**Extracted records:**
-- Opening Marker --

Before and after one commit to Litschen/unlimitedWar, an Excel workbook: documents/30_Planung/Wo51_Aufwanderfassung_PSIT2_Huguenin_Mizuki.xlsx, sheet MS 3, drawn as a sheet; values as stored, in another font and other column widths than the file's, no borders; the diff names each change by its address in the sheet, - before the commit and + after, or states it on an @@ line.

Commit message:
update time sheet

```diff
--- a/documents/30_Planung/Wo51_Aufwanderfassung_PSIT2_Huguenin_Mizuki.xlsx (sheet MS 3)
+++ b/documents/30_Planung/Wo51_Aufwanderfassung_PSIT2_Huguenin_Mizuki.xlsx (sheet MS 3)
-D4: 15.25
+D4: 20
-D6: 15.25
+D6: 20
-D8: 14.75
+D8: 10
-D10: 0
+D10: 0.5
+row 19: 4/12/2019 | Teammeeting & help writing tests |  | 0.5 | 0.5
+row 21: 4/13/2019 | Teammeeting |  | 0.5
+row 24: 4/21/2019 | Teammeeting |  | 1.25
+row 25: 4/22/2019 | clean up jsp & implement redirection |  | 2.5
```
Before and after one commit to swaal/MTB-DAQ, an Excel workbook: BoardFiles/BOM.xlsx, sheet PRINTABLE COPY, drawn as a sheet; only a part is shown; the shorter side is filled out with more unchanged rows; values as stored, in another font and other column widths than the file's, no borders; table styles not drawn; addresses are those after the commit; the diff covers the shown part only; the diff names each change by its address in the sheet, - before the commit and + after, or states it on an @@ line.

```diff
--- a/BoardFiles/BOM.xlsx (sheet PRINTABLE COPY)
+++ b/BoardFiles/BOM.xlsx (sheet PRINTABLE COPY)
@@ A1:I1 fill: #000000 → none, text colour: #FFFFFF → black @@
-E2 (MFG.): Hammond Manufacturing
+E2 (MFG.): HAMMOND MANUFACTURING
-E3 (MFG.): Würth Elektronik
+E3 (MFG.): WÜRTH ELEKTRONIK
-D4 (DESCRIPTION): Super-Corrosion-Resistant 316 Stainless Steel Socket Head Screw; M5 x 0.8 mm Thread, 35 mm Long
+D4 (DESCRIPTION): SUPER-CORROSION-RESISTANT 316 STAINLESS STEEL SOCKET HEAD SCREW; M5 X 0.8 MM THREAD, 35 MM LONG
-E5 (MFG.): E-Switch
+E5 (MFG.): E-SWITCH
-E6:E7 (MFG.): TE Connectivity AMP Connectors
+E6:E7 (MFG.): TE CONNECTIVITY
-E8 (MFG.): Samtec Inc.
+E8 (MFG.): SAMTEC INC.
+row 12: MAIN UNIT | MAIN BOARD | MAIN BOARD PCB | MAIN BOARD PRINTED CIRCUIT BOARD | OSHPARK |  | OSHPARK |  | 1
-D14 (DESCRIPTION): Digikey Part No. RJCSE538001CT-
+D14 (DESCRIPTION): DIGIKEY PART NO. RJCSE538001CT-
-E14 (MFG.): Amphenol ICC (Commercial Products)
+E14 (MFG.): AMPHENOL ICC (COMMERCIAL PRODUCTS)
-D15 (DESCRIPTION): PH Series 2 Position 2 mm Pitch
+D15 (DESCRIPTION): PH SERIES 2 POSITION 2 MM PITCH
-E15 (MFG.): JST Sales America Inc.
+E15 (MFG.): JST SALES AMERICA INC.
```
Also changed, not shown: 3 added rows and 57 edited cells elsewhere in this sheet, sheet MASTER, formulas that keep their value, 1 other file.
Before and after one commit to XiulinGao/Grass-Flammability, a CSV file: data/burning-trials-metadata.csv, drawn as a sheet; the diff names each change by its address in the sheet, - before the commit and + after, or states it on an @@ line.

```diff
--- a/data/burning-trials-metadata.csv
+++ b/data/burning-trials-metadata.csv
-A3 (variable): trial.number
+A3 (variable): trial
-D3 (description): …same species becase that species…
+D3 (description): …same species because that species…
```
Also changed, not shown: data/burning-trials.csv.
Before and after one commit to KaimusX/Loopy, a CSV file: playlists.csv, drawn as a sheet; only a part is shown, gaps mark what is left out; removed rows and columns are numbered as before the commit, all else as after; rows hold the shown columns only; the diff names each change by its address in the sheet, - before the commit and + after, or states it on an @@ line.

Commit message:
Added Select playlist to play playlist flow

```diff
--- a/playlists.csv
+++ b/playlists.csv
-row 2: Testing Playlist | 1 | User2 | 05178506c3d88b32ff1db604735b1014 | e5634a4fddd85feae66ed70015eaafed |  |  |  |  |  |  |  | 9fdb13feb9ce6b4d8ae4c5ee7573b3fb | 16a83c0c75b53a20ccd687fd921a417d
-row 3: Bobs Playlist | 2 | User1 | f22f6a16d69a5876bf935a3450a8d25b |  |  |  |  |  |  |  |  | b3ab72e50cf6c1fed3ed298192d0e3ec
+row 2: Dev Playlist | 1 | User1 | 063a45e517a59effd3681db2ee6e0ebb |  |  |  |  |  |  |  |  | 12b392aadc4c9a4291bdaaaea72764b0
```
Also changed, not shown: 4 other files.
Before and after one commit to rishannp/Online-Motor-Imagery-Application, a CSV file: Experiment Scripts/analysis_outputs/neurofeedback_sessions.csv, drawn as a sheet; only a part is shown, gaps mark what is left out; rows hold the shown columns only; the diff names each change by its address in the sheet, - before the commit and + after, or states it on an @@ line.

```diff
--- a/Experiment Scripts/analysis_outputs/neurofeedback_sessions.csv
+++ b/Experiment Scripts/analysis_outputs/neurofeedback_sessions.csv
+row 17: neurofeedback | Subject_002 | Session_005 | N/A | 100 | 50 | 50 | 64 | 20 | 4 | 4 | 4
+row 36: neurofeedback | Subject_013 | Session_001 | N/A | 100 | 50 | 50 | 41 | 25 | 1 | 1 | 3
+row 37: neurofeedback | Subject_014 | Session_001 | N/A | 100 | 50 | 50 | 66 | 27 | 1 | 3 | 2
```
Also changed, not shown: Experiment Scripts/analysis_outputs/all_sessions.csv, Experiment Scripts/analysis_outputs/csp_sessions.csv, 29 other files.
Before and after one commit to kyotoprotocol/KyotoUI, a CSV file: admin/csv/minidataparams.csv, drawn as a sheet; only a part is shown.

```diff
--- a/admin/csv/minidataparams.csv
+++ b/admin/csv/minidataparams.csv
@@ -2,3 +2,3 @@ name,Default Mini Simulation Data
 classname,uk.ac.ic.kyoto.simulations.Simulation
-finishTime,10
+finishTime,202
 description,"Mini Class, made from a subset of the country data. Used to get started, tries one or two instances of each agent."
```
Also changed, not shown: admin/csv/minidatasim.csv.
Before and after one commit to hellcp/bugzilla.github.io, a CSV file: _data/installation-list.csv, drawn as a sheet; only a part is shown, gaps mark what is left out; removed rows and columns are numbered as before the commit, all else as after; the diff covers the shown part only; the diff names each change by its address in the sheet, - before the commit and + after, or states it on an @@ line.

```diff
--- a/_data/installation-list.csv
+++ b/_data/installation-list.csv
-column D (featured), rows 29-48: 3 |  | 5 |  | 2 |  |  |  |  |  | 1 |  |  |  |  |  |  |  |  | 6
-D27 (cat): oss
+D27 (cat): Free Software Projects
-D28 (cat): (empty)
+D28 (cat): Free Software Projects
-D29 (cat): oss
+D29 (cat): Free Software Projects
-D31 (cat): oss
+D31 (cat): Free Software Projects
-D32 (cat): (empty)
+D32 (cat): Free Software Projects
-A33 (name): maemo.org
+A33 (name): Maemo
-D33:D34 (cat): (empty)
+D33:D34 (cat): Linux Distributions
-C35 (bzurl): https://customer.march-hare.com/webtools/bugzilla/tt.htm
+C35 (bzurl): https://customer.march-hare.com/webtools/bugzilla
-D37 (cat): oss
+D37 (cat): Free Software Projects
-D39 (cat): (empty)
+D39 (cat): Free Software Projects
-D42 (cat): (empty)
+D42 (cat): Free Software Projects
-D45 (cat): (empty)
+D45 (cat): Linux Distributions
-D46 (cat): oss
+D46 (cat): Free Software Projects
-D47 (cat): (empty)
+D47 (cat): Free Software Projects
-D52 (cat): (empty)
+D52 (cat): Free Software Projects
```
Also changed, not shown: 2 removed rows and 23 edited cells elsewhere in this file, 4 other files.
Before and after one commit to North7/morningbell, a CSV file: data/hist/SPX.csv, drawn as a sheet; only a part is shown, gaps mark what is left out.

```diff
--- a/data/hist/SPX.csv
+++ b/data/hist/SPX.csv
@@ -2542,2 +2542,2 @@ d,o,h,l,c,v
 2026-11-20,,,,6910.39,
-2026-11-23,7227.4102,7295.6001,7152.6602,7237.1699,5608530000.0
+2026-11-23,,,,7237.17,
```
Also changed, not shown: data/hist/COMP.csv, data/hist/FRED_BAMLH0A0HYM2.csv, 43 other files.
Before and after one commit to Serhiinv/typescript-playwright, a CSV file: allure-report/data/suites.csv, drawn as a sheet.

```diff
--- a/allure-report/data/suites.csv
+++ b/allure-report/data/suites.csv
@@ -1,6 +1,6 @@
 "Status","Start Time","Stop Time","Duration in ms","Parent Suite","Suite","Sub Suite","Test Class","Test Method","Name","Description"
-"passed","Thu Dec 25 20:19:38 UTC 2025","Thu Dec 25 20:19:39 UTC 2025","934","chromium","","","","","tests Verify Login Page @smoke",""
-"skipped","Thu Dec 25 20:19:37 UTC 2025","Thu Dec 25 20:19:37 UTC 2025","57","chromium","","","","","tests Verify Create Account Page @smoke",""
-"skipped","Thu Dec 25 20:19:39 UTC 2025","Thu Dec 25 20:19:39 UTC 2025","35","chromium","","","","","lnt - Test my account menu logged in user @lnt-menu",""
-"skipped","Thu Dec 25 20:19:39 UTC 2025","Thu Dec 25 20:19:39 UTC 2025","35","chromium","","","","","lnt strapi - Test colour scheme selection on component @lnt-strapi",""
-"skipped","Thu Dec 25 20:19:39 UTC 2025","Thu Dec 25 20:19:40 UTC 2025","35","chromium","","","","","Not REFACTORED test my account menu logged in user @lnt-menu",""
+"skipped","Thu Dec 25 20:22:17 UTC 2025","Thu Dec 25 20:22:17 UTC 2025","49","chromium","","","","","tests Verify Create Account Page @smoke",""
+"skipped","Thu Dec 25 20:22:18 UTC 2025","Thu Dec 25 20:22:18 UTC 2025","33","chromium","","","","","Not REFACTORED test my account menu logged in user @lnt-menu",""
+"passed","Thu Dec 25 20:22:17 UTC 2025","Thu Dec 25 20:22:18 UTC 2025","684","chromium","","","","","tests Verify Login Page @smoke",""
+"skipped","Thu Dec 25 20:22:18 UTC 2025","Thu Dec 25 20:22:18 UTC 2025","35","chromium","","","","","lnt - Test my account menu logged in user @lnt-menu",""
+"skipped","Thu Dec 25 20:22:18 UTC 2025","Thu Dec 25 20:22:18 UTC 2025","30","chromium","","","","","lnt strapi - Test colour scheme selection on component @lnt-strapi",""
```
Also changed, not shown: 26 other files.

-- Closing Marker --

Which lines in the data hold the string "Free"? Copy each of them.

**Result:**
+D27 (cat): Free Software Projects
+D28 (cat): Free Software Projects
+D29 (cat): Free Software Projects
+D31 (cat): Free Software Projects
+D32 (cat): Free Software Projects
+D37 (cat): Free Software Projects
+D39 (cat): Free Software Projects
+D42 (cat): Free Software Projects
+D46 (cat): Free Software Projects
+D47 (cat): Free Software Projects
+D52 (cat): Free Software Projects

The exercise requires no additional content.